Set throughout 1950s Hollywood, Eddie Mannix (Josh Brolin) is a movie executive for Capital Pictures who's known for cleaning up a mess or two (or three). If a director encounters a problem or the acting talent becomes entangled in a poor decision, Eddie arrives to reset the world back to normal. But when the studio's most prominent release of the year is compromised because its leading star, Baird Whitlock (George Clooney), is kidnapped and held for ransom, Mannix begins to question his love for the job while he works to fix this potentially final problem.
Although it suffers from a few devastating flaws, Hail, Caesar! serves as another fine comedic endeavor for the Coen brothers. The laughs are endless and the film's tone is almost absurdly jocular enough to overshadow its blatant disregard for a cohesive storyline. This self-mocking examination of Hollywood and filmmaking in general possesses a certain spark and bravado that eases the viewer to the final credits. Hail, Caesar! engages with a natural wit and humor that's effortlessly provided by a star-studded cast which includes Brolin, Clooney, Channing Tatum, Scarlett Johansson, Ralph Fiennes and newcomer, Alden Ehrenreich. Be warned, though, the film is completely devoid of any dramatic elements whatsoever, making Hail, Caesar! a limited effort from a duo with unlimited potential.
Through no fault of its own, Hail, Caesar! will unfairly be measured beside a long list of exceptional titles previously released by the Coen brothers. And in no way, shape or form can this new entry stack up against hits such as Fargo, No Country for Old Men and The Big Lebowski. Structurally, the Coen's offer a jumbled story that struggles to develop characters and deliver a meaningful message. The film is riddled with random scenes and highlighted moments that work well on their own but fail to amount to a greater whole.

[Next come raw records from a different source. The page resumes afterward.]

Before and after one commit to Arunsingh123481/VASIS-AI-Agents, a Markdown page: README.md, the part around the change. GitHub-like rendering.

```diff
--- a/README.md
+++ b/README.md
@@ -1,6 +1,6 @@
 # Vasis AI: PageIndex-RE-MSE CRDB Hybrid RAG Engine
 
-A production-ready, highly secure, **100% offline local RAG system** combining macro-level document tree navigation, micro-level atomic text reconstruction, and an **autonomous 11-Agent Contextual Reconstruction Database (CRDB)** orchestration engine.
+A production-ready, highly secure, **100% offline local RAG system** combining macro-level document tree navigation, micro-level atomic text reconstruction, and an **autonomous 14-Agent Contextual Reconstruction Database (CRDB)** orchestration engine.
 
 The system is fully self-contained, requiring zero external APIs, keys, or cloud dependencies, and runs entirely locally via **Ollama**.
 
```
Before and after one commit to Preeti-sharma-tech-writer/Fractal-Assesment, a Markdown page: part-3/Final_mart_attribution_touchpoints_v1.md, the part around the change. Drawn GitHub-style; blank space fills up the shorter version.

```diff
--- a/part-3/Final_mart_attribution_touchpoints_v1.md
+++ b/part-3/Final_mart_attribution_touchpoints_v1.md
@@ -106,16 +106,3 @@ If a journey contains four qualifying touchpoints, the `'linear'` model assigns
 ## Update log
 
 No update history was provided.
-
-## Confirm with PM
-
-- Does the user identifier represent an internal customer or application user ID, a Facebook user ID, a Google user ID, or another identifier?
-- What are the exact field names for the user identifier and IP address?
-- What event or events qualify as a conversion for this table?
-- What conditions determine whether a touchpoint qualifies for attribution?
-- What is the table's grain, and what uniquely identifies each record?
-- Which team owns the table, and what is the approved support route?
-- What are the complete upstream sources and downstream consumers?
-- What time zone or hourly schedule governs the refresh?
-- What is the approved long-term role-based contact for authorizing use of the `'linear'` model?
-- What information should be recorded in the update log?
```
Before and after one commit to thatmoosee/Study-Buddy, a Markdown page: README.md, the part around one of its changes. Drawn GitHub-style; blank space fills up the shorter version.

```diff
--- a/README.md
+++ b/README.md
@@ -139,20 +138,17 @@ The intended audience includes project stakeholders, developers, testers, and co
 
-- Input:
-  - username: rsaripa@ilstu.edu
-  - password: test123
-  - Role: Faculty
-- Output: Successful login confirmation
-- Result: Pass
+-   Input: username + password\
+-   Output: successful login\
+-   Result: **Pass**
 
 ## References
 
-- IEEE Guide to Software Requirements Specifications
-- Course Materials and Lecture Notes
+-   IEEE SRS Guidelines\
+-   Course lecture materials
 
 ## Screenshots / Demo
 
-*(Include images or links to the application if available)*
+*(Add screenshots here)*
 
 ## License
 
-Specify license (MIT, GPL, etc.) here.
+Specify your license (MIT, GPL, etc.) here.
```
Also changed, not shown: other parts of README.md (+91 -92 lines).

If you're dying for the next great Coen brothers epic, you'll have to keep waiting. Hail, Caesar! is a reasonable comedy that gets by on mild humor and admirably committed performances. Yet, the film falls well shy of the duo's reputable heights which will surely disappoint many. Rushing out to theaters to catch it on the big screen may be a bit rash, but there are still a few reasons worth enjoying Hail, Caesar!.